Ice-skating mobility day

Two young clients with vision loss standing together on an ice rink

Winter wonderland adventure for young people with vision loss

Last week, young people with vision loss went ice-skating at the Parramatta Winterlight Festival as part of a school holiday Youth Program run by Guide Dogs NSW/ACT.

Guide Dogs Orientation and Mobility Specialist, Haylee Tumanik, said the high school aged participants were in charge of choosing and organising a night-time activity as part of the program. They spent a day planning the logistics of going ice-skating together as a team.

"This is a major component of our Youth Programs. They need to figure out how to get to their chosen location, where to meet, if they need to book a spot, how much money they need and if there are eateries nearby," said Haylee.

"This ensures all the youth are involved in the decision making processes and have their voice heard.

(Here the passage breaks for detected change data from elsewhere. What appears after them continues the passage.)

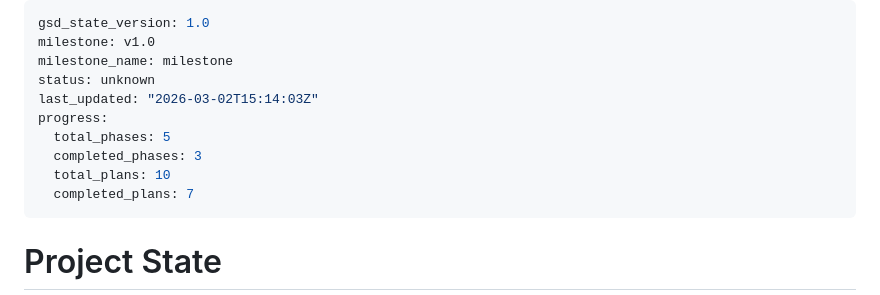
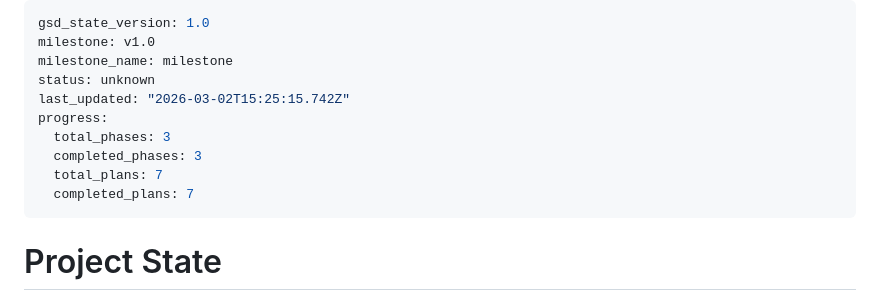
Before and after one commit to ChiPowers/weekly_social_media_topics, a Markdown page: .planning/STATE.md, the part around the change. Rendered like a GitHub page.

Commit message:
docs(phase-03): complete phase execution and verification
Co-Authored-By: Claude Sonnet 4.6 <noreply@anthropic.com>

```diff
--- a/.planning/STATE.md
+++ b/.planning/STATE.md
@@ -3,11 +3,11 @@ gsd_state_version: 1.0
 milestone: v1.0
 milestone_name: milestone
 status: unknown
-last_updated: "2026-03-02T15:14:03Z"
+last_updated: "2026-03-02T15:25:15.742Z"
 progress:
-  total_phases: 5
+  total_phases: 3
   completed_phases: 3
-  total_plans: 10
+  total_plans: 7
   completed_plans: 7
 ---
 
```
Also changed, not shown: 1 other file.
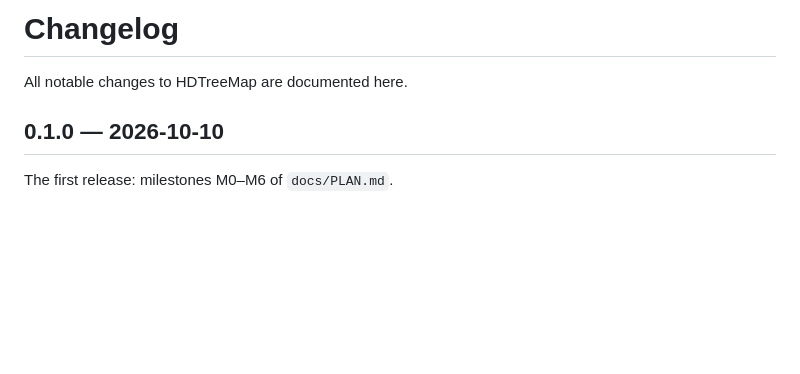
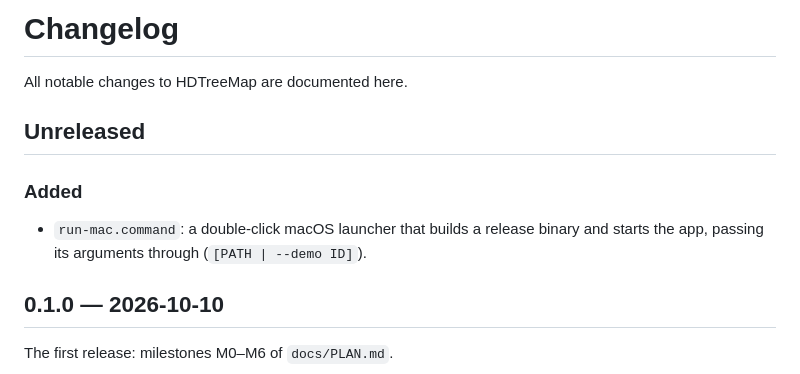
Before and after one commit to kevinepope/HDTreeMap, a Markdown page: CHANGELOG.md, the part around the change. GitHub-like rendering; blank space fills up the shorter version.

```diff
--- a/CHANGELOG.md
+++ b/CHANGELOG.md
@@ -1,6 +1,12 @@
 # Changelog
 
 All notable changes to HDTreeMap are documented here.
+
+## Unreleased
+
+### Added
+- `run-mac.command`: a double-click macOS launcher that builds a release binary and
+  starts the app, passing its arguments through (`[PATH | --demo ID]`).
 
 ## 0.1.0 — 2026-10-10
 
```
Also changed, not shown: README.md (+2 -0 lines).
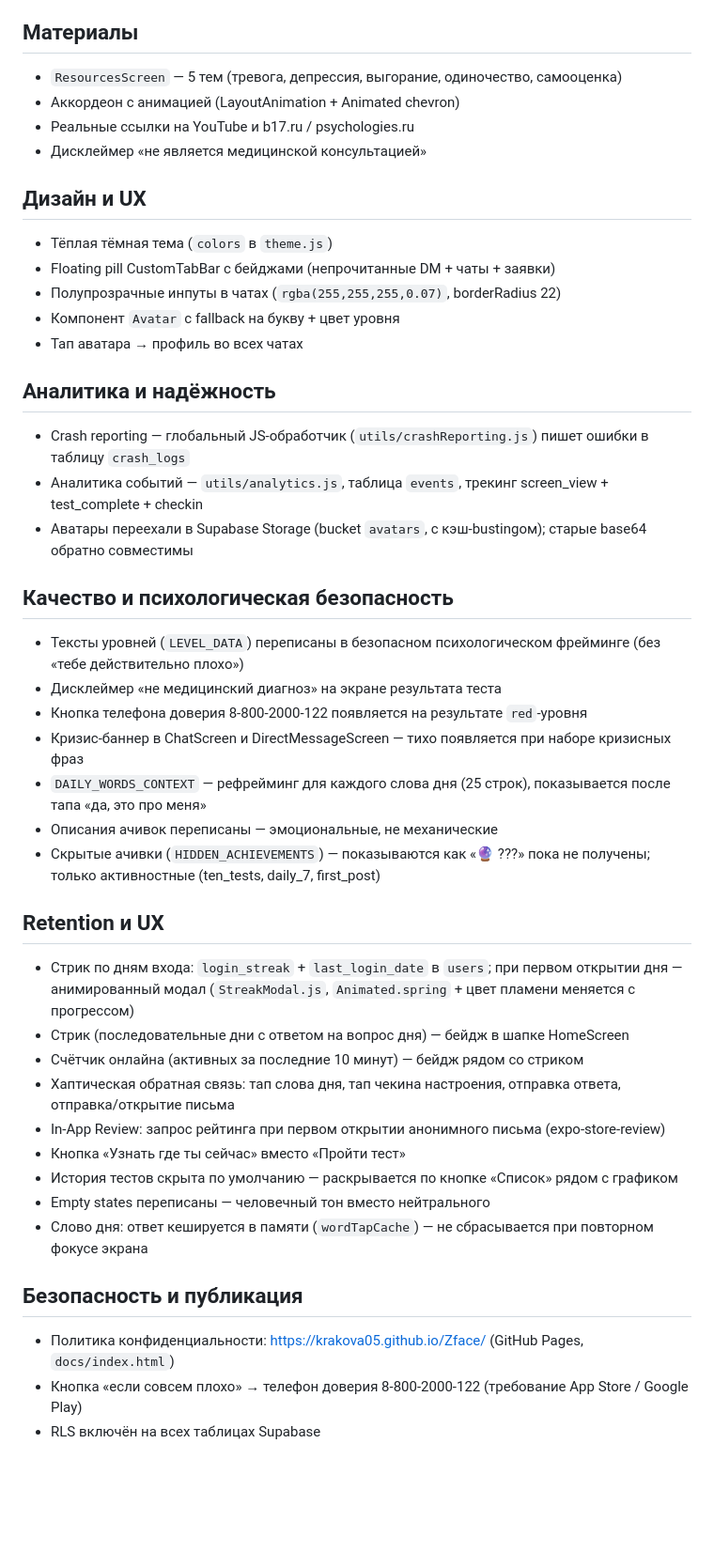
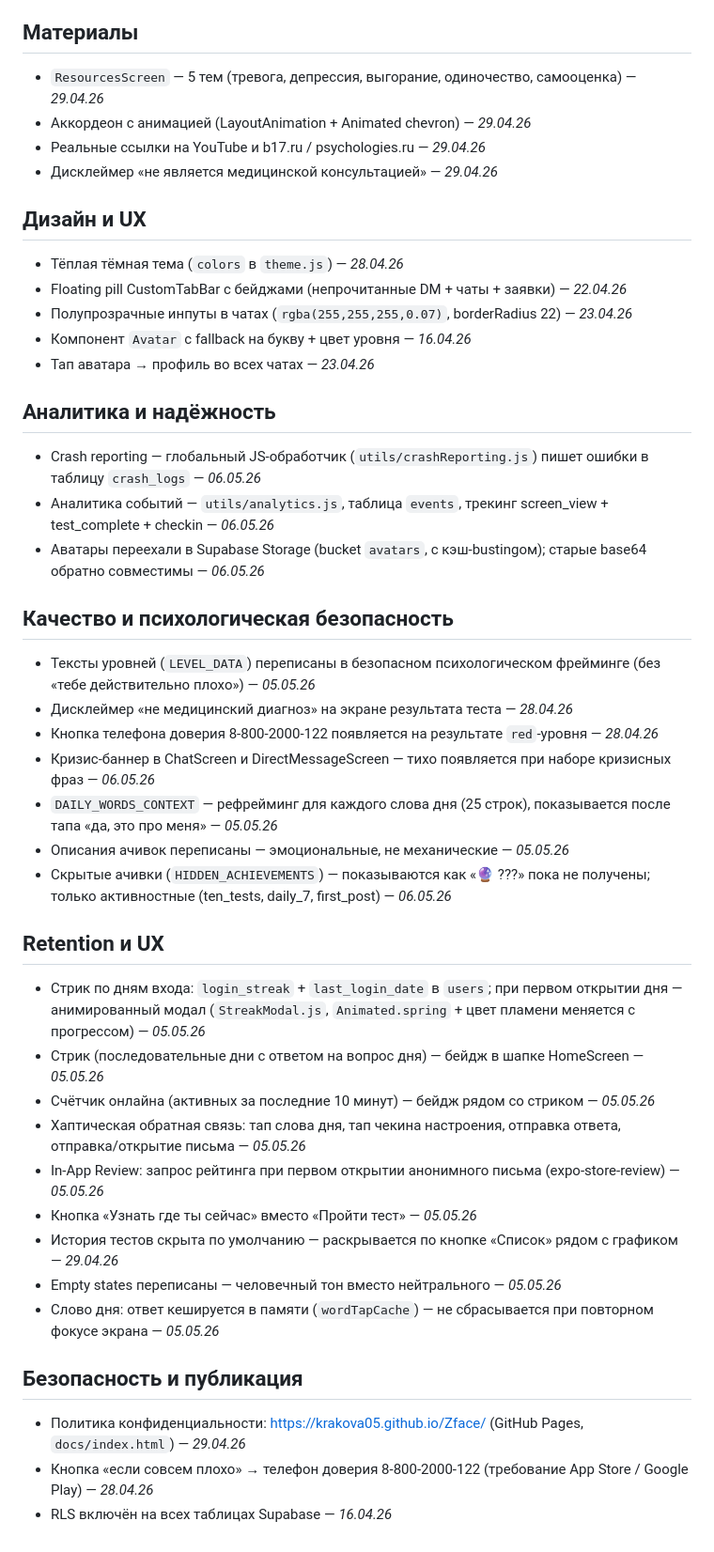
Before and after one commit to KrakovA05/Zface, a Markdown page: DONE.md, the part around one of its changes. Shown at 94% size. Rendered like a GitHub page; blank space fills up the shorter version.

Commit message:
DONE.md: дата добавления рядом с каждой фичей
Даты взяты из git log, формат дд.мм.гг

Co-Authored-By: Claude Sonnet 4.6 <noreply@anthropic.com>

```diff
--- a/DONE.md
+++ b/DONE.md
@@ -87,43 +87,43 @@
 
 ## Материалы
-- `ResourcesScreen` — 5 тем (тревога, депрессия, выгорание, одиночество, самооценка)
-- Аккордеон с анимацией (LayoutAnimation + Animated chevron)
-- Реальные ссылки на YouTube и b17.ru / psychologies.ru
-- Дисклеймер «не является медицинской консультацией»
+- `ResourcesScreen` — 5 тем (тревога, депрессия, выгорание, одиночество, самооценка) — _29.04.26_
+- Аккордеон с анимацией (LayoutAnimation + Animated chevron) — _29.04.26_
+- Реальные ссылки на YouTube и b17.ru / psychologies.ru — _29.04.26_
+- Дисклеймер «не является медицинской консультацией» — _29.04.26_
 
 ## Дизайн и UX
-- Тёплая тёмная тема (`colors` в `theme.js`)
-- Floating pill CustomTabBar с бейджами (непрочитанные DM + чаты + заявки)
-- Полупрозрачные инпуты в чатах (`rgba(255,255,255,0.07)`, borderRadius 22)
-- Компонент `Avatar` с fallback на букву + цвет уровня
-- Тап аватара → профиль во всех чатах
+- Тёплая тёмная тема (`colors` в `theme.js`) — _28.04.26_
+- Floating pill CustomTabBar с бейджами (непрочитанные DM + чаты + заявки) — _22.04.26_
+- Полупрозрачные инпуты в чатах (`rgba(255,255,255,0.07)`, borderRadius 22) — _23.04.26_
+- Компонент `Avatar` с fallback на букву + цвет уровня — _16.04.26_
+- Тап аватара → профиль во всех чатах — _23.04.26_
 
 ## Аналитика и надёжность
-- Crash reporting — глобальный JS-обработчик (`utils/crashReporting.js`) пишет ошибки в таблицу `crash_logs`
-- Аналитика событий — `utils/analytics.js`, таблица `events`, трекинг screen_view + test_complete + checkin
-- Аватары переехали в Supabase Storage (bucket `avatars`, с кэш-bustingом); старые base64 обратно совместимы
+- Crash reporting — глобальный JS-обработчик (`utils/crashReporting.js`) пишет ошибки в таблицу `crash_logs` — _06.05.26_
+- Аналитика событий — `utils/analytics.js`, таблица `events`, трекинг screen_view + test_complete + checkin — _06.05.26_
+- Аватары переехали в Supabase Storage (bucket `avatars`, с кэш-bustingом); старые base64 обратно совместимы — _06.05.26_
 
 ## Качество и психологическая безопасность
-- Тексты уровней (`LEVEL_DATA`) переписаны в безопасном психологическом фрейминге (без «тебе действительно плохо»)
-- Дисклеймер «не медицинский диагноз» на экране результата теста
-- Кнопка телефона доверия 8-800-2000-122 появляется на результате `red`-уровня
-- Кризис-баннер в ChatScreen и DirectMessageScreen — тихо появляется при наборе кризисных фраз
-- `DAILY_WORDS_CONTEXT` — рефрейминг для каждого слова дня (25 строк), показывается после тапа «да, это про меня»
-- Описания ачивок переписаны — эмоциональные, не механические
-- Скрытые ачивки (`HIDDEN_ACHIEVEMENTS`) — показываются как «🔮 ???» пока не получены; только активностные (ten_tests, daily_7, first_post)
+- Тексты уровней (`LEVEL_DATA`) переписаны в безопасном психологическом фрейминге (без «тебе действительно плохо») — _05.05.26_
+- Дисклеймер «не медицинский диагноз» на экране результата теста — _28.04.26_
+- Кнопка телефона доверия 8-800-2000-122 появляется на результате `red`-уровня — _28.04.26_
+- Кризис-баннер в ChatScreen и DirectMessageScreen — тихо появляется при наборе кризисных фраз — _06.05.26_
+- `DAILY_WORDS_CONTEXT` — рефрейминг для каждого слова дня (25 строк), показывается после тапа «да, это про меня» — _05.05.26_
+- Описания ачивок переписаны — эмоциональные, не механические — _05.05.26_
+- Скрытые ачивки (`HIDDEN_ACHIEVEMENTS`) — показываются как «🔮 ???» пока не получены; только активностные (ten_tests, daily_7, first_post) — _06.05.26_
 
 ## Retention и UX
-- Стрик по дням входа: `login_streak` + `last_login_date` в `users`; при первом открытии дня — анимированный модал (`StreakModal.js`, `Animated.spring` + цвет пламени меняется с прогрессом)
-- Стрик (последовательные дни с ответом на вопрос дня) — бейдж в шапке HomeScreen
-- Счётчик онлайна (активных за последние 10 минут) — бейдж рядом со стриком
-- Хаптическая обратная связь: тап слова дня, тап чекина настроения, отправка ответа, отправка/открытие письма
-- In-App Review: запрос рейтинга при первом открытии анонимного письма (expo-store-review)
-- Кнопка «Узнать где ты сейчас» вместо «Пройти тест»
-- История тестов скрыта по умолчанию — раскрывается по кнопке «Список» рядом с графиком
-- Empty states переписаны — человечный тон вместо нейтрального
-- Слово дня: ответ кешируется в памяти (`wordTapCache`) — не сбрасывается при повторном фокусе экрана
+- Стрик по дням входа: `login_streak` + `last_login_date` в `users`; при первом открытии дня — анимированный модал (`StreakModal.js`, `Animated.spring` + цвет пламени меняется с прогрессом) — _05.05.26_
+- Стрик (последовательные дни с ответом на вопрос дня) — бейдж в шапке HomeScreen — _05.05.26_
+- Счётчик онлайна (активных за последние 10 минут) — бейдж рядом со стриком — _05.05.26_
+- Хаптическая обратная связь: тап слова дня, тап чекина настроения, отправка ответа, отправка/открытие письма — _05.05.26_
+- In-App Review: запрос рейтинга при первом открытии анонимного письма (expo-store-review) — _05.05.26_
+- Кнопка «Узнать где ты сейчас» вместо «Пройти тест» — _05.05.26_
+- История тестов скрыта по умолчанию — раскрывается по кнопке «Список» рядом с графиком — _29.04.26_
+- Empty states переписаны — человечный тон вместо нейтрального — _05.05.26_
+- Слово дня: ответ кешируется в памяти (`wordTapCache`) — не сбрасывается при повторном фокусе экрана — _05.05.26_
 
 ## Безопасность и публикация
-- Политика конфиденциальности: https://krakova05.github.io/Zface/ (GitHub Pages, `docs/index.html`)
-- Кнопка «если совсем плохо» → телефон доверия 8-800-2000-122 (требование App Store / Google Play)
-- RLS включён на всех таблицах Supabase
+- Политика конфиденциальности: https://krakova05.github.io/Zface/ (GitHub Pages, `docs/index.html`) — _29.04.26_
+- Кнопка «если совсем плохо» → телефон доверия 8-800-2000-122 (требование App Store / Google Play) — _28.04.26_
+- RLS включён на всех таблицах Supabase — _16.04.26_
```
Also changed, not shown: other parts of DONE.md (+55 -55 lines).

It also encourages them to use problem solving skills as well as their technology skills, as they were given laptops and iPads to conduct their research."

Youth Program participants standing with their long canes below the Winterlight Festival sign

Haylee said that Youth Program activities like this allow Guide Dogs Orientation and Mobility Specialists to observe their clients building teamwork and decision making skills.

"On the night, it was great to see them use the money handling skills and social skills they practiced on the planning day," Haylee said.

"It was quite exciting to see them take charge and become independent young people in a new and busy environment."

Haylee said having activities at night is an important element of the Guide Dogs Youth Programs.

"Night-time activities like this challenge the youth to navigate indoor and outdoor areas in low lighting and use their mobility aids in different environments," Haylee said.

"It was a fun night for all."

Two young clients with vision loss standing on the rice rink together

Guide Dogs NSW/ACT supports children with vision impairment and their families by providing a wide range of free services to assist a child with vision impairment to achieve their mobility goals. Programs are tailored to meet the lifestyle needs of each individual, and most training is delivered locally, in the person's home, community or work environment.

Last year, Guide Dogs NSW/ACT assisted 448 children with vision loss and the organisation continues to rely on the support of the community to fund its free services.

Every day 28 Australians are diagnosed with uncorrectable vision loss, including nine who become blind.